What needs to be done: Below is a listing. Gather each line of it that contains "Personalized".

Data extracts:
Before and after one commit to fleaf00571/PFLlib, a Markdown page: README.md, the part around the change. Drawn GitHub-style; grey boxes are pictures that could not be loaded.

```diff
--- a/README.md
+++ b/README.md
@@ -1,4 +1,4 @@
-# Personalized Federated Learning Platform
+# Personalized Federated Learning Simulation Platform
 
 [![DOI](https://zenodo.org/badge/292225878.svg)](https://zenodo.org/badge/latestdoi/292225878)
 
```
...
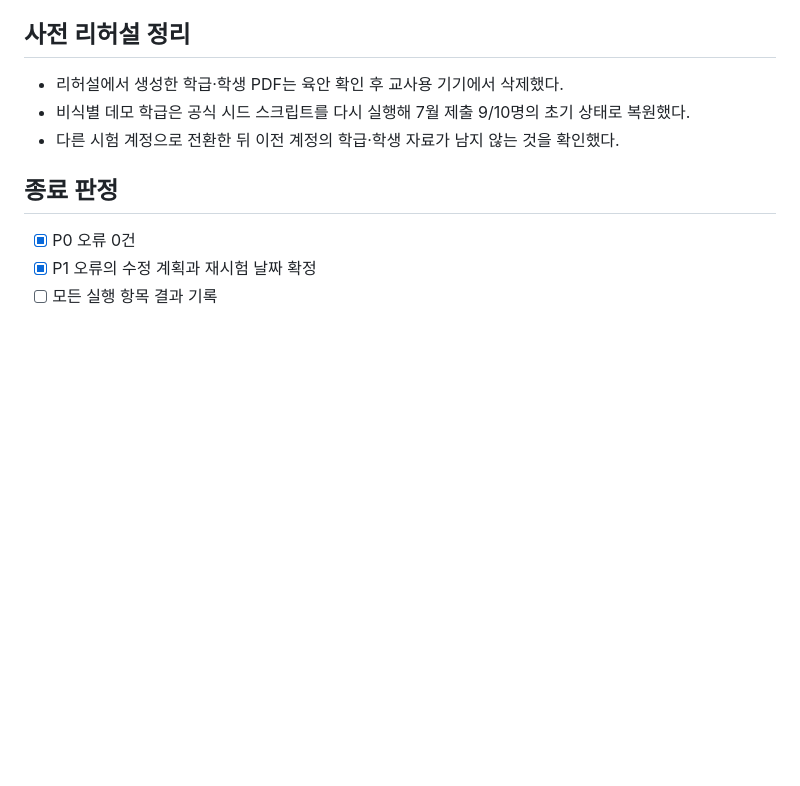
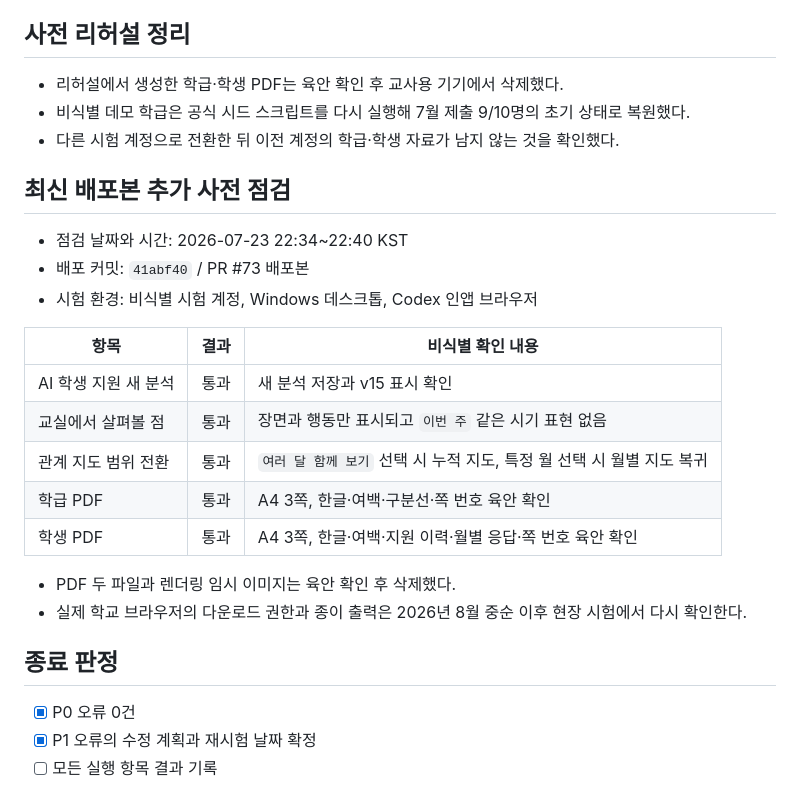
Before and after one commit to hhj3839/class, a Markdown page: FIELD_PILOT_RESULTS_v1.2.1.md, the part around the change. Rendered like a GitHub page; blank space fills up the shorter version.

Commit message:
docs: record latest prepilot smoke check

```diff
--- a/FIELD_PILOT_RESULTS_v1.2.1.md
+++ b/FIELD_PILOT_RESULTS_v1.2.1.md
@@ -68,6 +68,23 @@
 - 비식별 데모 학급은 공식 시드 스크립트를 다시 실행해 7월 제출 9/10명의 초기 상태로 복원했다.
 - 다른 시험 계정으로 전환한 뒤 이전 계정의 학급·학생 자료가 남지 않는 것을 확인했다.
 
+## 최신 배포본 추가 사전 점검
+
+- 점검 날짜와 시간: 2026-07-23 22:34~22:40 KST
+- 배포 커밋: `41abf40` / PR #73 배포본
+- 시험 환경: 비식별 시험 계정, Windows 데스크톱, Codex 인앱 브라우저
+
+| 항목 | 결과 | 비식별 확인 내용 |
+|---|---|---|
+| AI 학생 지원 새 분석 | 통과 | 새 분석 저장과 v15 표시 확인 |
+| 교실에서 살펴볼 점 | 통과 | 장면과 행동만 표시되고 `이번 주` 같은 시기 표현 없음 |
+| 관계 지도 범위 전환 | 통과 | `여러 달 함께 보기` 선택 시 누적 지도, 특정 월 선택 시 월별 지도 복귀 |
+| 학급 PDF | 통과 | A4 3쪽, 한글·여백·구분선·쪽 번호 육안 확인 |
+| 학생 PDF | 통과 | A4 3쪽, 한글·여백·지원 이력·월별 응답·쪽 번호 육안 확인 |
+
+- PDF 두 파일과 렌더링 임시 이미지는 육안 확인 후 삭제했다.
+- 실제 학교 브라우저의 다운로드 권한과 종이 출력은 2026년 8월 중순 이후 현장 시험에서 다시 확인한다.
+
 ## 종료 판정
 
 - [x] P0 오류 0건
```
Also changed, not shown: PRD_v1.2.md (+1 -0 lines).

Result:
-# Personalized Federated Learning Platform
+# Personalized Federated Learning Simulation Platform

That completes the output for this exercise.